Many liberals (and, one assumes, the SWP) have an eye on Turkey as a likely analogous outcome of this process. Indeed, there is some justification for this view: the ruling ‘soft’ Islamist AKP is in uneasy accord with a politically powerful army. Yet there are also uncomfortable echoes of Iran here, where large sections of the left were happy to tail Khomeini in 1979 on the basis that he would be swept aside by the immanent logic of the revolution. It was the left that was swept aside: rounded up, butchered in their tens of thousands, the survivors scattered into exile (Turkey itself is hardly a paradise on earth for the left).
All in all, while a vote for Shafiq is certainly a vote against the revolution, a vote for Mursi is an endorsement of reactionary opposition to the godless military regime. One imputes benign intentions or irrelevance to clerical reactionaries at one’s peril.
Just before the turn of the 20th century, there was a mercifully brief fashion for so-called economism among the Russian socialist underground. The idea that the nascent workers’ movement should undertake political action against the tsarist autocracy was disdained and the economists preferred to leave that to the liberals - the working class could concentrate on carrying on the trade union battle. The economist tendency is remembered today principally for having been the subject of merciless polemics by Lenin.
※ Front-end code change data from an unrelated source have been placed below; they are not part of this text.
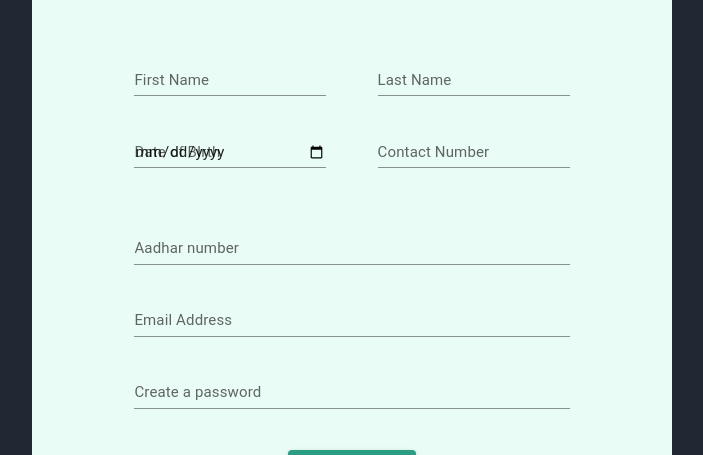
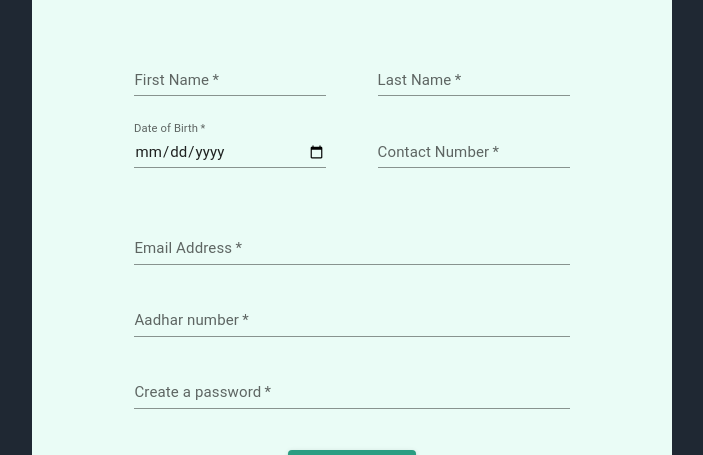
Before and after one commit to shesha4572/votingdapp, a React app in the folder client/: page / in a window 1280 px wide. Shown: the part 179-634 px from the top of the page, without its empty margins (288-991 px from the left). Built offline with nearby package versions, Linux system fonts and the light colour scheme.

Commit message:
Fixed DOB label overlap, added required field for login and register forms

```diff
--- a/client/src/components/Register.jsx
+++ b/client/src/components/Register.jsx
@@ -30,20 +30,20 @@ export default function Register () {
         <div id="Form-top">
 
             <div id="Form-top-left">
-                <TextField className="Text-input" sx={input} variant='standard' type="text"  id="First-name" label="First Name" />
-                <TextField className="Text-input" sx={input} variant='standard' type="date"  id="DOB" label="Date of BIrth"/>
+                <TextField className="Text-input" sx={input} variant='standard' type="text"  id="First-name" label="First Name" required/>
+                <TextField className="Text-input" sx={input} variant='standard' type="date"  id="DOB" label="Date of Birth" value='1' required/>
             </div>
 
             <div id="Form-top-right">
-                <TextField className="Text-input" sx={input} variant='standard' type="text" id="Last-name" label="Last Name" />
-                <TextField className="Text-input" sx={input} variant='standard' type="number" id="Phone-no" label="Contact Number" />
+                <TextField className="Text-input" sx={input} variant='standard' type="text" id="Last-name" label="Last Name" required/>
+                <TextField className="Text-input" sx={input} variant='standard' type="number" id="Phone-no" label="Contact Number" required/>
             </div>
         </div>
 
         <div id="Form-bottom">
-            <TextField className="Text-input2" sx={input} variant='standard' type="text" id="number" label="Aadhar number"/>
-            <TextField className="Text-input2" sx={input} variant='standard' type="text" id="Email" label="Email Address"/>
-            <TextField className="Text-input2" sx={input} variant='standard' type="password" id="Password" label="Create a password" />
+            <TextField className="Text-input2" sx={input} variant='standard' type="text" id="Email" label="Email Address" required/>
+            <TextField className="Text-input2" sx={input} variant='standard' type="text" id="number" label="Aadhar number" required/>
+            <TextField className="Text-input2" sx={input} variant='standard' type="password" id="Password" label="Create a password" required/>
         </div>
         <Button id="Register-button" variant='contained' sx={btn}>Register</Button>
     </div>
--- a/client/src/styles.css
+++ b/client/src/styles.css
@@ -163,3 +163,9 @@ body{
   width: 34vw;
   height: 4vh;
 }
+
+#DOB::-webkit-datetime-edit-year-field:not([aria-valuenow]),
+::-webkit-datetime-edit-month-field:not([aria-valuenow]),
+::-webkit-datetime-edit-day-field:not([aria-valuenow]) {
+  color: transparent;
+}
```
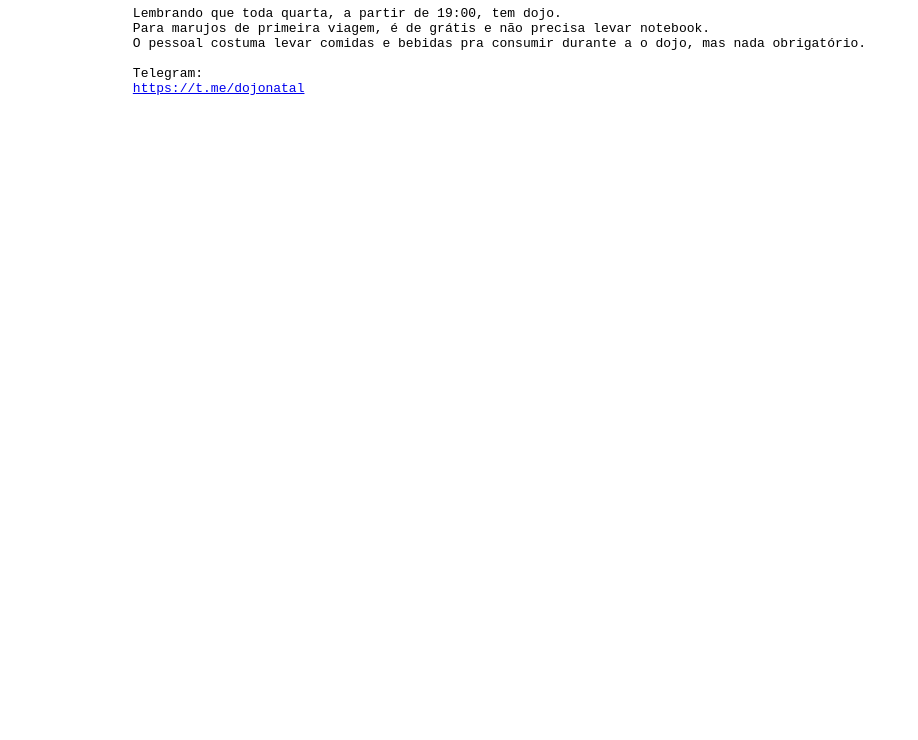
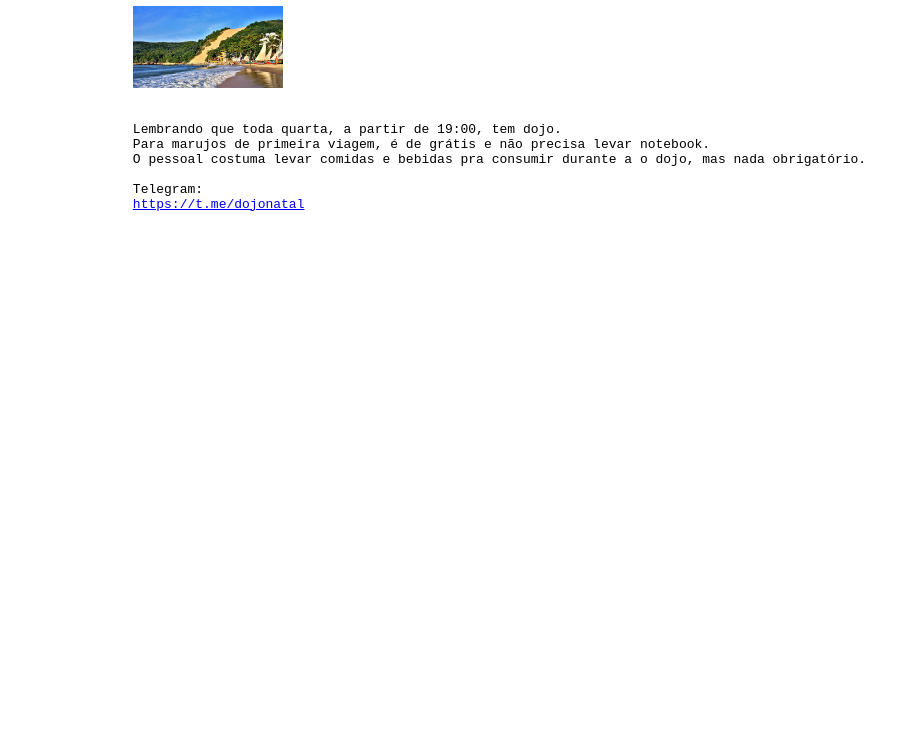
Before and after one commit to dojo-natal/dojo-natal-blog, a plain HTML site: page index.html in a window 1280 px wide. Shown: the part 60-800 px from the top of the page, without its empty margins (0-918 px from the left). Drawn offline with Linux system fonts and the light colour scheme.

Commit message:
wip final

```diff
--- a/index.html
+++ b/index.html
@@ -8,11 +8,16 @@
 			white-space: pre;
 			margin: 1em 0px;
 		}
+		img {
+			width: 150px;
+		}
   </style>
 </head>
 <body>
 	<h1>DojoNatal</h1>
 	<pre>
+		<img src="./morro.png">
+		<br>
 		Lembrando que toda quarta, a partir de 19:00, tem dojo.
 		Para marujos de primeira viagem, é de grátis e não precisa levar notebook.
 		O pessoal costuma levar comidas e bebidas pra consumir durante a o dojo, mas nada obrigatório.
```
Also changed, not shown: morro.png (added).
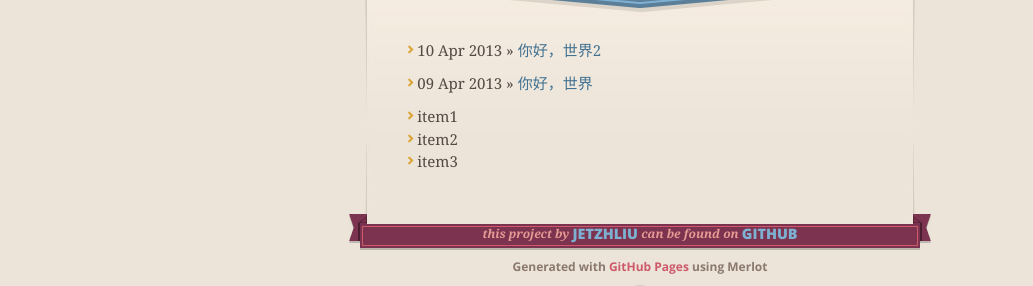
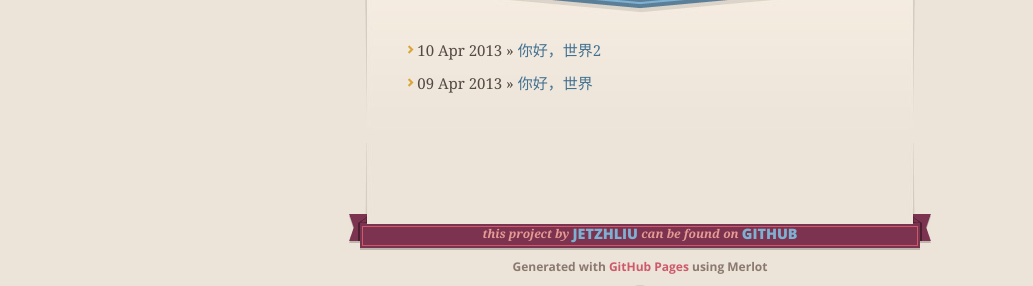
Before and after one commit to jetzhliu/test, a Jekyll site: the page built from index.md, in a window 1280 px wide. Shown: the part 202-488 px from the top of the page, without its empty margins (0-1033 px from the left). Built offline with Jekyll 4.4.1, drawn with Linux system fonts in a browser that asks for light colours; nearby versions of some CDN libraries.

Commit message:
Update index.md

```diff
--- a/index.md
+++ b/index.md
@@ -4,9 +4,5 @@ title: My Blog
 desc: welcome to my blog
 ---
 {% for post in site.posts %}
-* {{ post.date | date_to_string }} &raquo; [{{ post.title }}]({{ post.url }})
+  * {{ post.date | date_to_string }} &raquo; [{{ post.title }}]({{ post.url }})
 {% endfor %}
-
-* item1
-* item2
-* item3
```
However, with the SWP we have economism reduced to absurdity. For now it is not the liberal intelligentsia which is to carry on the political struggle, but Islamic fundamentalists; and we are to take heart from the fact that they struggle not against the army, but (supposedly) among themselves. Meanwhile, it is “jobs, wages, union rights” and unspecified “radical political change” for the left ...
We need to do better than that, comrades. It is not enough to call for a tactical vote against an army candidate - we need to call for the disbandment of the army, the number one existing block on political democracy in Egypt. We need to further open up space for free political association, and fight the MB for the hearts and minds it has won. Reducing our remit to ‘jobs and wages’ is erroneous in a country like Britain. In today’s Egypt, it is beyond silly.
Marfleet’s perspective, from one angle, stems from long-running political errors of the congenitally economistic SWP. It is fuelled primarily, however, by a salutary faith in the significance of last year’s events: a need to believe that the revolution is not over. Indeed, it is not. Yet this is a revolution which in its full scope has implications for all the hundreds of millions in the Arab world; it will be a long process with breakthroughs and setbacks, perhaps over the course of decades.
This revolution was never going to be as easy as Tahrir Square made it look - many protestors were of course murdered in cold blood by state forces, but in the main the Mubarak regime collapsed remarkably easily, principally because it did not really collapse at all. The left needs to put in the hard yards - that is how the Brotherhood got where it is now. Building up the MB’s vote is frankly insane.